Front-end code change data
● ● ●

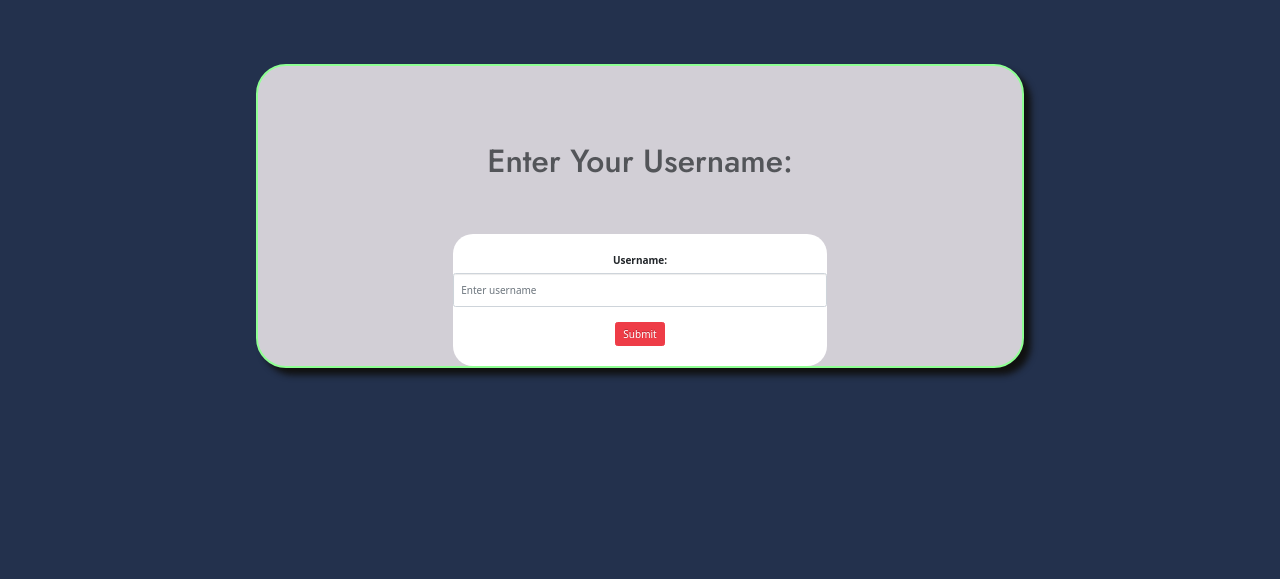
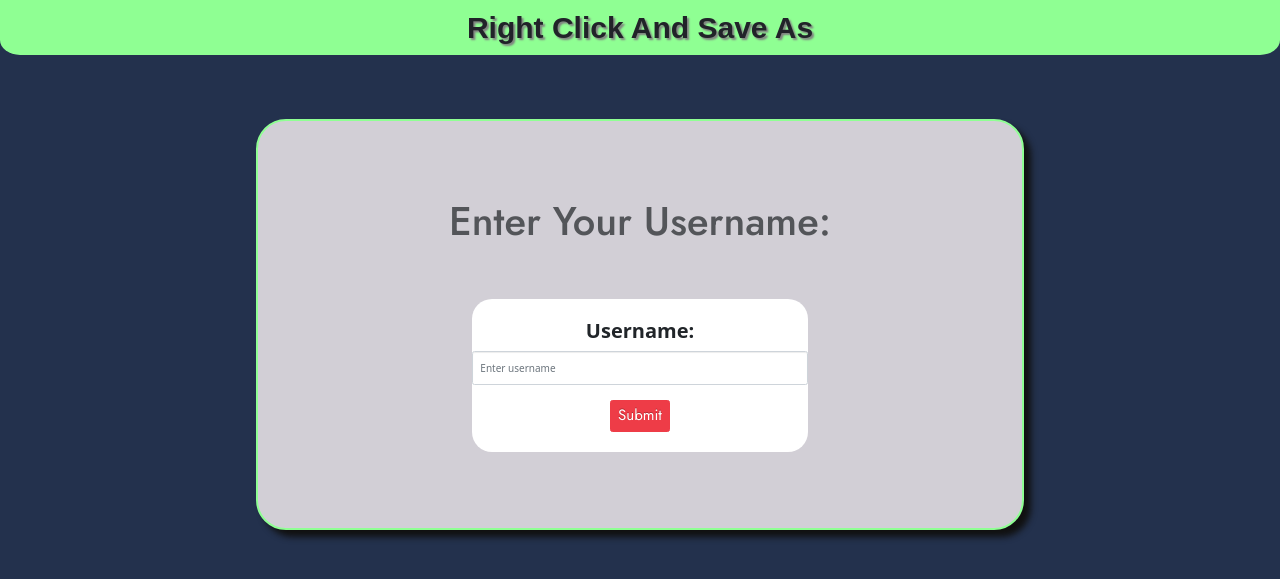
Before and after one commit to CUBigDataClass/team_andrew, a Flask app: template src/templates/base.html in a window 1280 px wide. Shown: the top 579 px of the page. Run offline with Flask 2, Linux system fonts and the light colour scheme; the template is opened without the code that fills it, so the values that code supplies are empty; parts of the project's set-up code (start-up, migrations or seed data) failed here and were passed over; some libraries are stand-ins or nearby versions; some web fonts are replaced.

Commit message:
Deployment with updated UI

```diff
--- a/src/static/style.css
+++ b/src/static/style.css
@@ -52,7 +52,7 @@ body {
     display:inline-block;
     overflow:hidden;
     white-space:nowrap;
-    font-size: 40px;
+    font-size: 38px;
     font-family: 'Jost', sans-serif;
     color: #FFFFFF;
     padding-top: 10%;
@@ -193,7 +193,7 @@ body {
     box-shadow: 7px 7px 6px #111;
 }
 #uploadHeader {
-  font-size: 32px;
+  font-size: 50px;
   font-family: 'Jost', sans-serif;
   color: #535559;
   margin-top: 10%;
--- a/src/templates/base.html
+++ b/src/templates/base.html
@@ -16,26 +16,26 @@
   <link href="https://fonts.googleapis.com/css2?family=Jost:wght@300;400;500;600;800&display=swap" rel="stylesheet">
   <link href="https://fonts.googleapis.com/css2?family=Allerta+Stencil&display=swap" rel="stylesheet">
   <link rel="stylesheet" href="https://use.typekit.net/fpz5acr.css">
-  <title>NFTCheck</title>
+  <title>Right Click And Save As</title>
 </head>
   <body style="background-color:#23314D;" id="content2">
-    <!-- <div class="header">
-        <a href="{{ url_for('index') }}" class="logo">NFTCHECK</a>
-    </div> -->
+    <div class="header">
+      <a href="#upload" class="logo">Right Click And Save As</a>
+  </div>
   <div class="main">
-    <div id="content" class="content">
-        <h2 id="uploadHeader">Enter Your Username:</h2>
+    <div id="content" class="content" style="padding-bottom: 10%;">
+        <h2 id="uploadHeader"style="font-size:40px;">Enter Your Username:</h2>
         <form action="/" method="post">
-            <div class="row">
+            <div class="row" style="padding-left: 5%; padding-right: 5%;">
                 <div class="col-md-6 col-md-offset-3 center">
                     <div class="btn-container">
                       <div class="form-group">
-                            <label for="InputEmail">Username:</label>
+                            <label for="InputEmail" style="font-size:20px;">Username:</label>
                             <input name="email" class="form-control" id="InputEmail"  placeholder="Enter username">
                       </div>
                       <div class="row">
                         <div class="col-md-12">
-                          <button type="submit" class="btn btn-primary">Submit</button>
+                          <button type="submit" class="btn btn-primary"style="font-size:15px; font-family: 'Jost', sans-serif;">Submit</button>
                         </div>
                       </div>
                     </div>
```
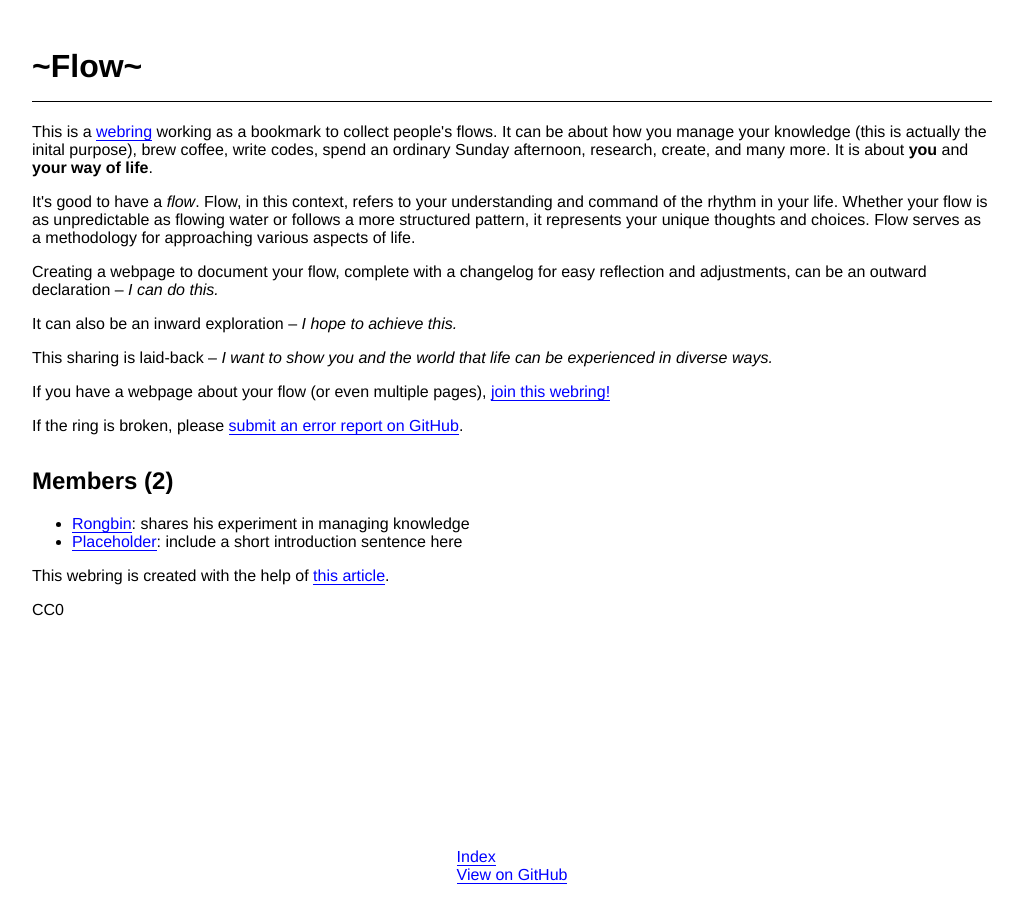
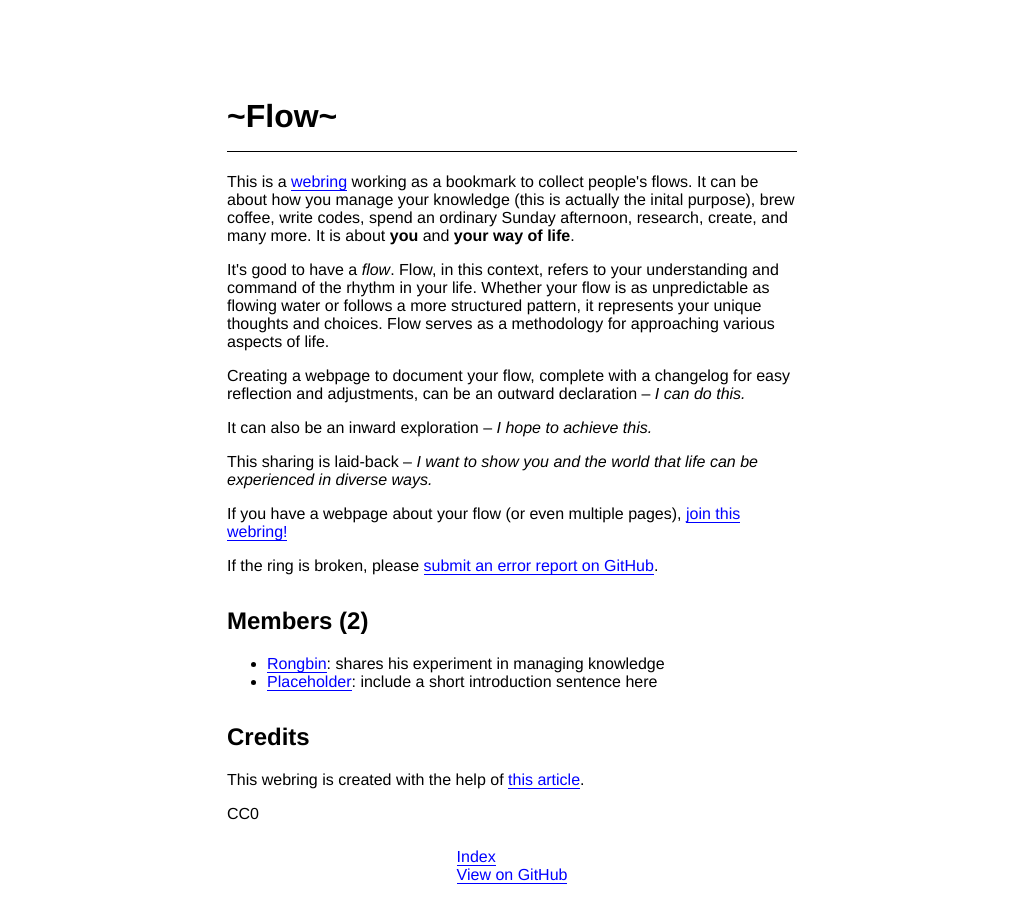
Before and after one commit to rongbinf/flow-webring, a Jekyll site: the page built from index.html, in a window 1280 px wide. Shown: the whole page, without its empty margins (128-1146 px from the left). Built offline with Jekyll 4.4.1, drawn with Linux system fonts in a browser that asks for light colours.

Commit message:
Update main.css body margin, add credits h2

```diff
--- a/index.html
+++ b/index.html
@@ -2,7 +2,7 @@
 title: ~Flow~
 layout: html
 ---
-<h1>~Flow~</h1>
+<h1 id="introduction">~Flow~</h1>
 <p>This is a <a href=https://en.wikipedia.org/wiki/Webring>webring</a> working as a bookmark to collect people's flows. It can be about how you manage your knowledge (this is actually the inital purpose), brew coffee, write codes, spend an ordinary Sunday afternoon, research, create, and many more. It is about <b>you</b> and <b>your way of life</b>.
 
 <p>It's good to have a <em>flow</em>.
@@ -23,5 +23,6 @@ layout: html
 <li><a href="{{member.url | xml_escape}}">{{member.name | xml_escape | newline_to_br}}</a>: {{member.intro}}{% endfor %}
 </ul>
 
+<h2 id="credits">Credits</h2>
 <p>This webring is created with the help of <a href="https://mincerafter42.github.io/tutorial/webring" target="_blank">this article</a>.
 <p>CC0
--- a/main.css
+++ b/main.css
@@ -17,8 +17,9 @@ body {
     display: flex;
     flex-direction: column;
     align-items: center;
-    margin: 0 10rem;
-    padding-bottom: 10rem;
+    max-width: 600px;
+    margin: 50px auto;
+    padding: 0 15px;
 }
 
 footer {
```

● ● ●

- [EXERCISE DIRECTIONS]
Which lines hold the string "link"? Copy all of them from the data above.

- [SOLUTION FOR THIS TASK]
   <link href="https://fonts.googleapis.com/css2?family=Jost:wght@300;400;500;600;800&display=swap" rel="stylesheet">
   <link href="https://fonts.googleapis.com/css2?family=Allerta+Stencil&display=swap" rel="stylesheet">
   <link rel="stylesheet" href="https://use.typekit.net/fpz5acr.css">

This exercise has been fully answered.